# PROBLEM REQUIREMENTS
What is needed is a word-for-word copy of all the entries, minus the pictures.

# STORED DATA
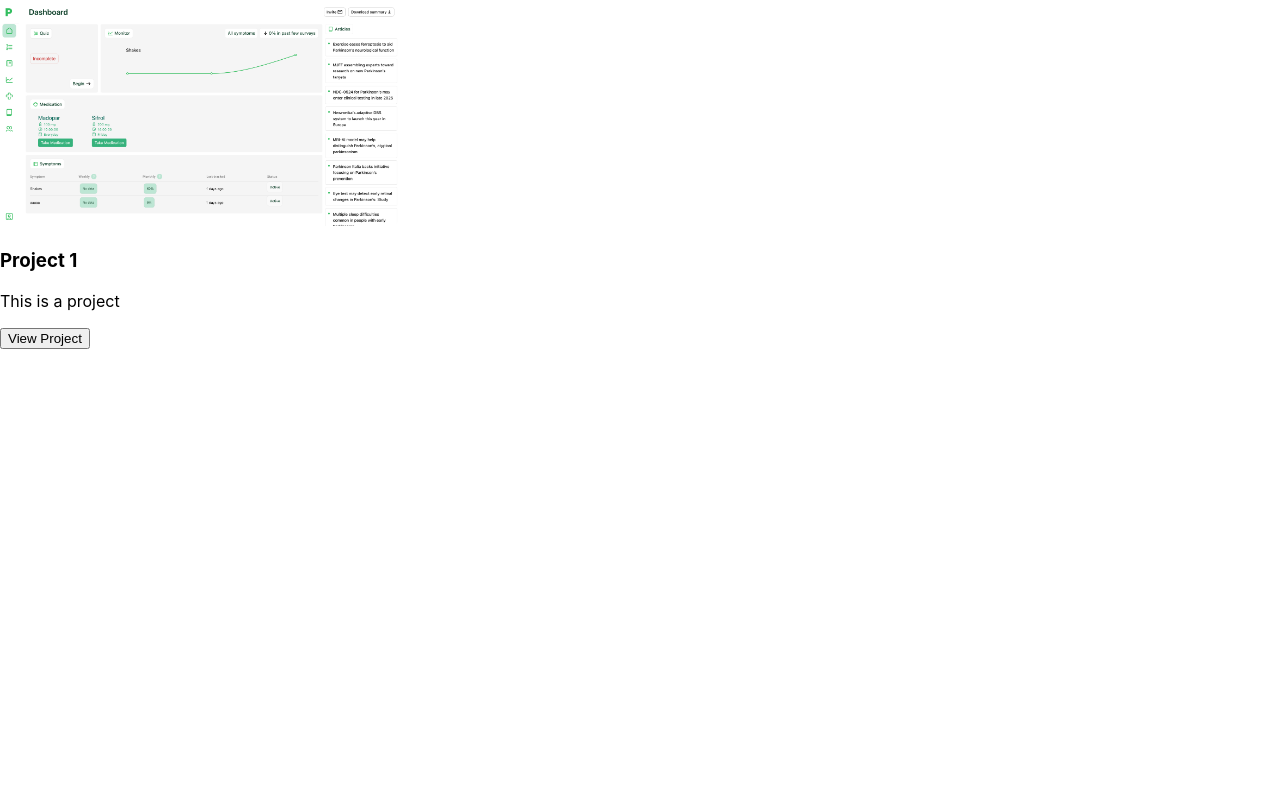
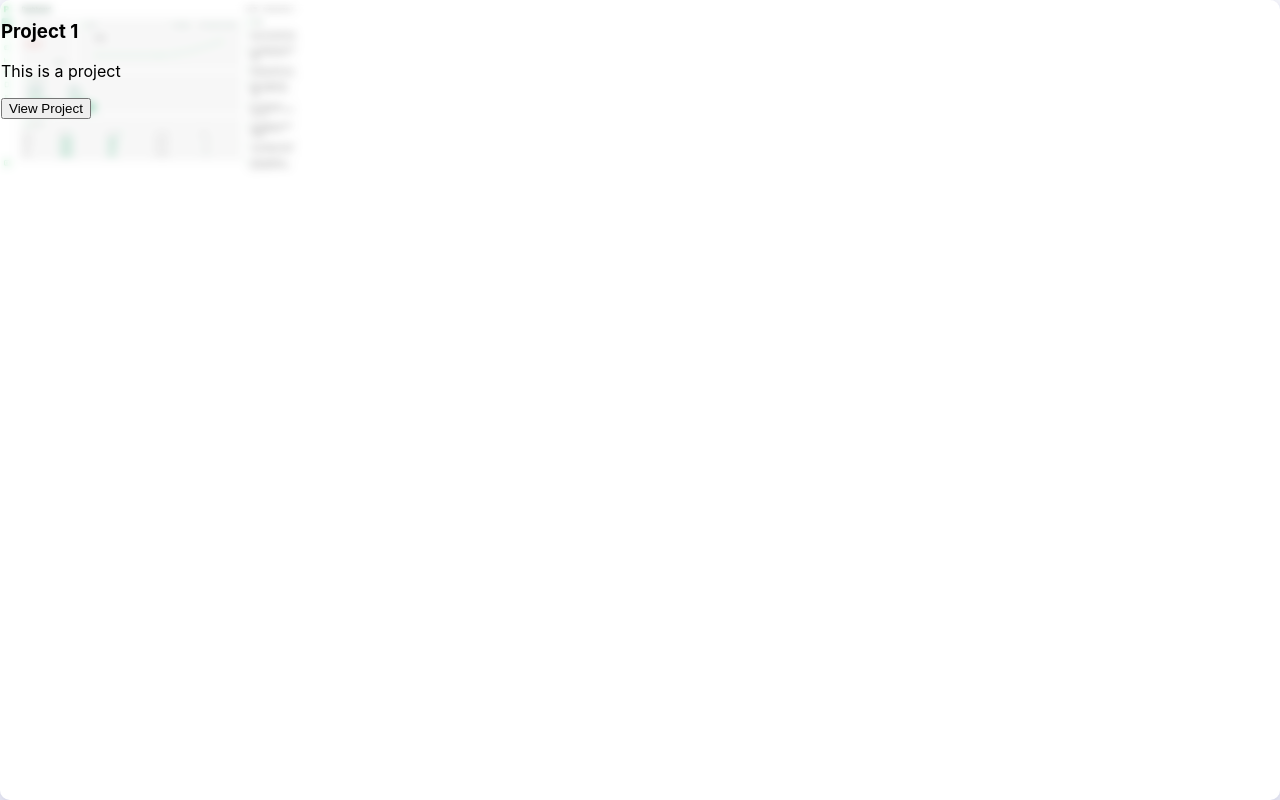
Before and after one commit to GeorgeRamsay/Portfolio-Website, a React (Create React App) app in the folder my-portfolio/: page / in a window 1280 px wide. Built offline with nearby package versions, Linux system fonts and the light colour scheme.

Commit message:
minor additions to card css and js to get working

```diff
--- a/my-portfolio/package.json
+++ b/my-portfolio/package.json
@@ -7,6 +7,7 @@
     "@testing-library/jest-dom": "^6.6.3",
     "@testing-library/react": "^16.2.0",
     "@testing-library/user-event": "^13.5.0",
+    "classnames": "^2.5.1",
     "react": "^19.0.0",
     "react-dom": "^19.0.0",
     "react-router-dom": "^7.4.0",
--- a/my-portfolio/src/components/cards/projectCard/projectCard.jsx
+++ b/my-portfolio/src/components/cards/projectCard/projectCard.jsx
@@ -1,17 +1,21 @@
 import React from 'react';
 import style from './projectCard.module.css';
+import classNames from 'classnames';
+
 import { useNavigate } from 'react-router-dom';
 
 const ProjectCard = ({ image, title, text, link }) => {
     const navigate = useNavigate();
 
     return (
-        <div>
-            <img className={style.imageContainer} src={image} alt={title} />
+        <div className={style.card}>
+            <img className={classNames(style.imageContainer)} src={image} alt={title} />
+            <div className={classNames(style.cardCover, style.gradientBlur)}>
+                <h3>{title}</h3>
+                <p>{text}</p>
 
-            <h3>{title}</h3>
-            <p>{text}</p>
-            <button onClick={() => navigate(link)}>View Project</button>
+                <button onClick={() => navigate(link)}>View Project</button>
+            </div>
         </div>
     );
 }
--- a/my-portfolio/src/components/cards/projectCard/projectCard.module.css
+++ b/my-portfolio/src/components/cards/projectCard/projectCard.module.css
@@ -10,5 +10,19 @@
     position: relative;
     overflow: hidden;
     border-radius: 10px;
-    width: 400px;
+    width: 100%;
 }
+.cardCover{
+    position: absolute;
+    top: 0;
+    left: 0;
+    right: 0;
+    bottom: 0;
+
+
+}
+
+.card{
+    width: 300px;
+
+}
```
Also changed, not shown: 1 other file (tests, documents, lock files or other folders).
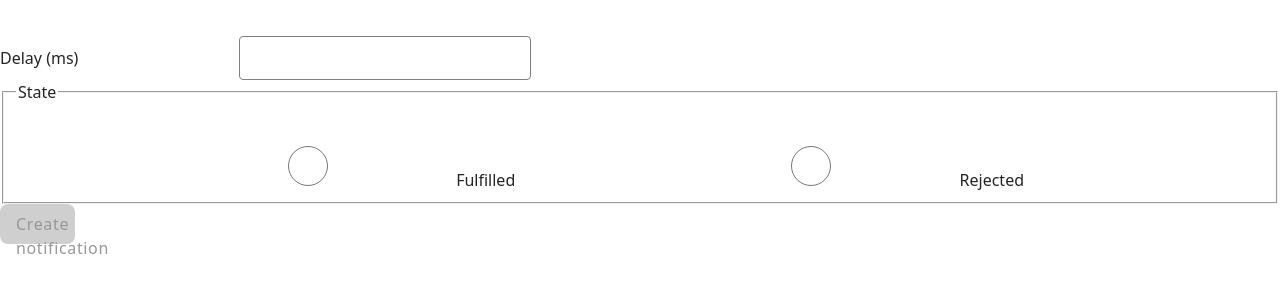
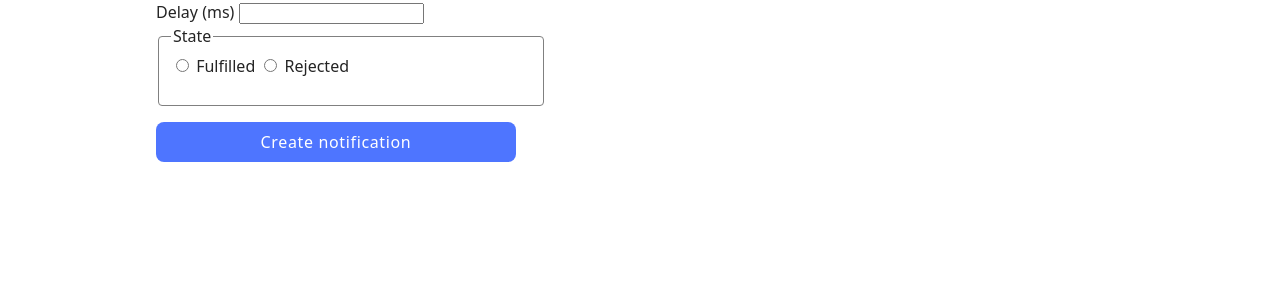
Before and after one commit to Taty-git/goit-js-hw-10, a website built with Vite: page src/2-snackbar.html in a window 1280 px wide. Built offline with nearby package versions, Linux system fonts and the light colour scheme; a script that the page names is missing.

Commit message:
start make css for task-2

```diff
--- a/src/2-snackbar.html
+++ b/src/2-snackbar.html
@@ -10,7 +10,7 @@
 </head>
 <body>
     <form class="form">
-        <label>
+        <label >
             Delay (ms)
             <input type="number" name="delay" required />
         </label>
@@ -27,7 +27,7 @@
             </label>
         </fieldset>
 
-        <button type="submit">Create notification</button>
+        <button class="btn-radio" type="submit">Create notification</button>
     </form>
     <script src="https://cdn.jsdelivr.net/npm/izitoast/dist/js/iziToast.min.js"></script>
 </body>
--- a/src/css/styles.css
+++ b/src/css/styles.css
@@ -18,12 +18,12 @@
 @import url('./footer.css');
 
 
-input,
+#datetime-picker,
 button {
   display: inline-block;
   align-items: center;
 }
-input {
+#datetime-picker {
   justify-content: flex-start;
   width: 272px;
   height: 40px;
@@ -40,13 +40,13 @@ input {
   color: #2e2f42;
   padding-left: 16px;
 }
-input:hover{
+#datetime-picker:hover{
   border-color: #000000;
 }
-input:active {
+#datetime-picker:active {
   border-color: #4E75FF;
 }
-input:disable {
+#datetime-picker:disable {
   color: #808080;
   background-color: #FAFAFA;
 }
@@ -92,3 +92,51 @@ button:active {
   line-height: 1.5;
 
 }
+#name >
+label {
+  display: flex;
+  flex-direction: column;
+  width: 360px;
+  }
+
+#delay {
+  display: flex;
+  flex-direction: column;
+  border: 1px solid #808080;
+  border-radius: 4px;
+  width: 360px;
+  height: 40px;
+
+}
+.form {
+  display: flex;
+  flex-direction: column;
+  margin-left: 156px;
+}
+fieldset {
+  width: 360px;
+  height: 64px;
+  align-items: center;
+  justify-content: space-between;
+  border-radius: 4px;
+  border: 1px solid #808080;
+
+}
+.btn-radio {
+  display: flex;
+  align-items: center;
+  justify-content: center;
+  flex-direction: row;
+  border-radius: 8px;
+  padding: 8px 16px;
+  gap: 10px;
+  margin-top: 16px;
+  width: 360px;
+  background: #4e75ff;
+  font-family: var(--font-family);
+  font-weight: 500;
+  font-size: 16px;
+  line-height: 1.5;
+  letter-spacing: 0.04em;
+  color: #fff;
+}
--- a/src/js/1-timer.js
+++ b/src/js/1-timer.js
@@ -53,7 +53,6 @@ function startTimer(targetDate) {
       btnStart.disabled = false;
       btnStart.style.backgroundColor = "#4E75FF";
       btnStart.style.color = "#FFFFFF";
-      iziToast.success({ message: "Time's up!" });
       return;
     }
 
```
Also changed, not shown: src/js/2-snackbar.js (line endings or trailing spaces).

# EXERCISE ANSWER
Before and after one commit to GeorgeRamsay/Portfolio-Website, a React (Create React App) app in the folder my-portfolio/: page / in a window 1280 px wide. Built offline with nearby package versions, Linux system fonts and the light colour scheme.

Commit message:
minor additions to card css and js to get working

```diff
--- a/my-portfolio/package.json
+++ b/my-portfolio/package.json
@@ -7,6 +7,7 @@
     "@testing-library/jest-dom": "^6.6.3",
     "@testing-library/react": "^16.2.0",
     "@testing-library/user-event": "^13.5.0",
+    "classnames": "^2.5.1",
     "react": "^19.0.0",
     "react-dom": "^19.0.0",
     "react-router-dom": "^7.4.0",
--- a/my-portfolio/src/components/cards/projectCard/projectCard.jsx
+++ b/my-portfolio/src/components/cards/projectCard/projectCard.jsx
@@ -1,17 +1,21 @@
 import React from 'react';
 import style from './projectCard.module.css';
+import classNames from 'classnames';
+
 import { useNavigate } from 'react-router-dom';
 
 const ProjectCard = ({ image, title, text, link }) => {
     const navigate = useNavigate();
 
     return (
-        <div>
-            <img className={style.imageContainer} src={image} alt={title} />
+        <div className={style.card}>
+            <img className={classNames(style.imageContainer)} src={image} alt={title} />
+            <div className={classNames(style.cardCover, style.gradientBlur)}>
+                <h3>{title}</h3>
+                <p>{text}</p>
 
-            <h3>{title}</h3>
-            <p>{text}</p>
-            <button onClick={() => navigate(link)}>View Project</button>
+                <button onClick={() => navigate(link)}>View Project</button>
+            </div>
         </div>
     );
 }
--- a/my-portfolio/src/components/cards/projectCard/projectCard.module.css
+++ b/my-portfolio/src/components/cards/projectCard/projectCard.module.css
@@ -10,5 +10,19 @@
     position: relative;
     overflow: hidden;
     border-radius: 10px;
-    width: 400px;
+    width: 100%;
 }
+.cardCover{
+    position: absolute;
+    top: 0;
+    left: 0;
+    right: 0;
+    bottom: 0;
+
+
+}
+
+.card{
+    width: 300px;
+
+}
```
Also changed, not shown: 1 other file (tests, documents, lock files or other folders).
Before and after one commit to Taty-git/goit-js-hw-10, a website built with Vite: page src/2-snackbar.html in a window 1280 px wide. Built offline with nearby package versions, Linux system fonts and the light colour scheme; a script that the page names is missing.

Commit message:
start make css for task-2

```diff
--- a/src/2-snackbar.html
+++ b/src/2-snackbar.html
@@ -10,7 +10,7 @@
 </head>
 <body>
     <form class="form">
-        <label>
+        <label >
             Delay (ms)
             <input type="number" name="delay" required />
         </label>
@@ -27,7 +27,7 @@
             </label>
         </fieldset>
 
-        <button type="submit">Create notification</button>
+        <button class="btn-radio" type="submit">Create notification</button>
     </form>
     <script src="https://cdn.jsdelivr.net/npm/izitoast/dist/js/iziToast.min.js"></script>
 </body>
--- a/src/css/styles.css
+++ b/src/css/styles.css
@@ -18,12 +18,12 @@
 @import url('./footer.css');
 
 
-input,
+#datetime-picker,
 button {
   display: inline-block;
   align-items: center;
 }
-input {
+#datetime-picker {
   justify-content: flex-start;
   width: 272px;
   height: 40px;
@@ -40,13 +40,13 @@ input {
   color: #2e2f42;
   padding-left: 16px;
 }
-input:hover{
+#datetime-picker:hover{
   border-color: #000000;
 }
-input:active {
+#datetime-picker:active {
   border-color: #4E75FF;
 }
-input:disable {
+#datetime-picker:disable {
   color: #808080;
   background-color: #FAFAFA;
 }
@@ -92,3 +92,51 @@ button:active {
   line-height: 1.5;
 
 }
+#name >
+label {
+  display: flex;
+  flex-direction: column;
+  width: 360px;
+  }
+
+#delay {
+  display: flex;
+  flex-direction: column;
+  border: 1px solid #808080;
+  border-radius: 4px;
+  width: 360px;
+  height: 40px;
+
+}
+.form {
+  display: flex;
+  flex-direction: column;
+  margin-left: 156px;
+}
+fieldset {
+  width: 360px;
+  height: 64px;
+  align-items: center;
+  justify-content: space-between;
+  border-radius: 4px;
+  border: 1px solid #808080;
+
+}
+.btn-radio {
+  display: flex;
+  align-items: center;
+  justify-content: center;
+  flex-direction: row;
+  border-radius: 8px;
+  padding: 8px 16px;
+  gap: 10px;
+  margin-top: 16px;
+  width: 360px;
+  background: #4e75ff;
+  font-family: var(--font-family);
+  font-weight: 500;
+  font-size: 16px;
+  line-height: 1.5;
+  letter-spacing: 0.04em;
+  color: #fff;
+}
--- a/src/js/1-timer.js
+++ b/src/js/1-timer.js
@@ -53,7 +53,6 @@ function startTimer(targetDate) {
       btnStart.disabled = false;
       btnStart.style.backgroundColor = "#4E75FF";
       btnStart.style.color = "#FFFFFF";
-      iziToast.success({ message: "Time's up!" });
       return;
     }
 
```
Also changed, not shown: src/js/2-snackbar.js (line endings or trailing spaces).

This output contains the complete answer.